Giant veggie samosas

Being a Cambridge student leads to a lot of questions when I get home. ‘Is everyone incredibly posh? Do you know anybody related to a Lord or Earl? Did everyone go to Eton?’ My answer to all these is, perhaps disappointingly, no. I found myself getting slightly swept up in the Cambridge bubble though when I exclaimed in Cambridge, ‘Oh, this Sainsbury’s doesn’t have any filo!’ Happily, my very #firstworldproblem must have been heard by the Sainsbury’s gods as a few weeks later there it was alongside the puff and shortcrust.

Giant veggie samosas

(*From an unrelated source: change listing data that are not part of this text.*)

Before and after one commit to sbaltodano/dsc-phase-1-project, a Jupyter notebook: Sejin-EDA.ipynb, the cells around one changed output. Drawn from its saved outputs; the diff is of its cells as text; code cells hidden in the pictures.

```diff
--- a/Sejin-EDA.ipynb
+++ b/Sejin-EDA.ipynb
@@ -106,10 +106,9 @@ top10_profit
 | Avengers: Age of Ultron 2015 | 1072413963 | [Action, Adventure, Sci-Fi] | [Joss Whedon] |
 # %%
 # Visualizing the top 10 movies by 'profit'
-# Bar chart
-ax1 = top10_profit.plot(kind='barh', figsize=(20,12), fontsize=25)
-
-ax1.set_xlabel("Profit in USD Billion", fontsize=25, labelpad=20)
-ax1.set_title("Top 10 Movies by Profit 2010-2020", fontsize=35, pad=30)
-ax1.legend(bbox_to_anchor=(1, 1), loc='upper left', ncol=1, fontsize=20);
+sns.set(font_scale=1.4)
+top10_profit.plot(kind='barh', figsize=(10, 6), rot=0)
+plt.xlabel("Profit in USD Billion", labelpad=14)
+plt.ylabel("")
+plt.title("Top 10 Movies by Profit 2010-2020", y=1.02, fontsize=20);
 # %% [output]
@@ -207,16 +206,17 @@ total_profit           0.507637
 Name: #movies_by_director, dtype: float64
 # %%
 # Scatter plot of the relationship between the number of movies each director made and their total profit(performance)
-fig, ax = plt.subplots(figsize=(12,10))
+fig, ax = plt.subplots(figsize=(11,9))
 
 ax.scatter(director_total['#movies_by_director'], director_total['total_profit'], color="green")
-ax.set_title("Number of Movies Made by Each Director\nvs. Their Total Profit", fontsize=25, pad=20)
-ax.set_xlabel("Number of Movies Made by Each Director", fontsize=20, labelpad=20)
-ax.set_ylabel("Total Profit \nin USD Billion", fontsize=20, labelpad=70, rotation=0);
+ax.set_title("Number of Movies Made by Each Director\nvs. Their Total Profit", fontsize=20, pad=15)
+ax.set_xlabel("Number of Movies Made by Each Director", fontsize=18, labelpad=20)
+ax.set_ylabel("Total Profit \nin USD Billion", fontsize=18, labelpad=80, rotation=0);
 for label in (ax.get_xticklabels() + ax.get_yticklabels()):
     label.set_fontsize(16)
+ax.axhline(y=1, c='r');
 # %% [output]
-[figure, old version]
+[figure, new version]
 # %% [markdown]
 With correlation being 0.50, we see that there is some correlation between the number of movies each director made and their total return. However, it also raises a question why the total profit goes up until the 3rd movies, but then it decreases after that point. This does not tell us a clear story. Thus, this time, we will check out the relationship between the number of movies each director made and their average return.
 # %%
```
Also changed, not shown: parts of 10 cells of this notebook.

My initial plan had been for a spinach and filo pie, but that had long been made at home and gone by the time this filo was found. Samosas were the main result of a brief ‘filo recipe’ Google, but I was sceptical that with my highly limited store cupboard ingredients they would turn out bland. Luckily, I gave them a go anyway and I was so pleasantly surprised! It turns out a generous hand with the curry powder can bypass the myriad range of spices and herbs that would normally provide some complexity of flavour. These proved highly therapeutic to make due to the repetitive buttering and folding of pastry, and highly addictive to eat!

Giant veggie samosas

Makes 6

  • 1 onion
  • 1 small sweet potato, peeled and diced to 1cm chunks
  • 100g butternut squash, peeled and diced to 1cm chunks
  • 2 cloves of garlic, crushed
  • 3 large handfuls of spinach
  • 2 handfuls of peas
  • 1 heaped tbsp. of medium curry powder
  • 75g butter
  • 1 packet filo pastry
  • nigella seeds, for sprinkling

Finely dice the onion and sweat in a drizzle of oil until soft. Add the sweet potato and butternut squash and cook until cooked through, adding a splash of water to stop them sticking and stirring regularly, around 10-15min. Add the remaining veg and curry powder and cook until the peas are cooked through and the spinach wilted. Leave to cool slightly.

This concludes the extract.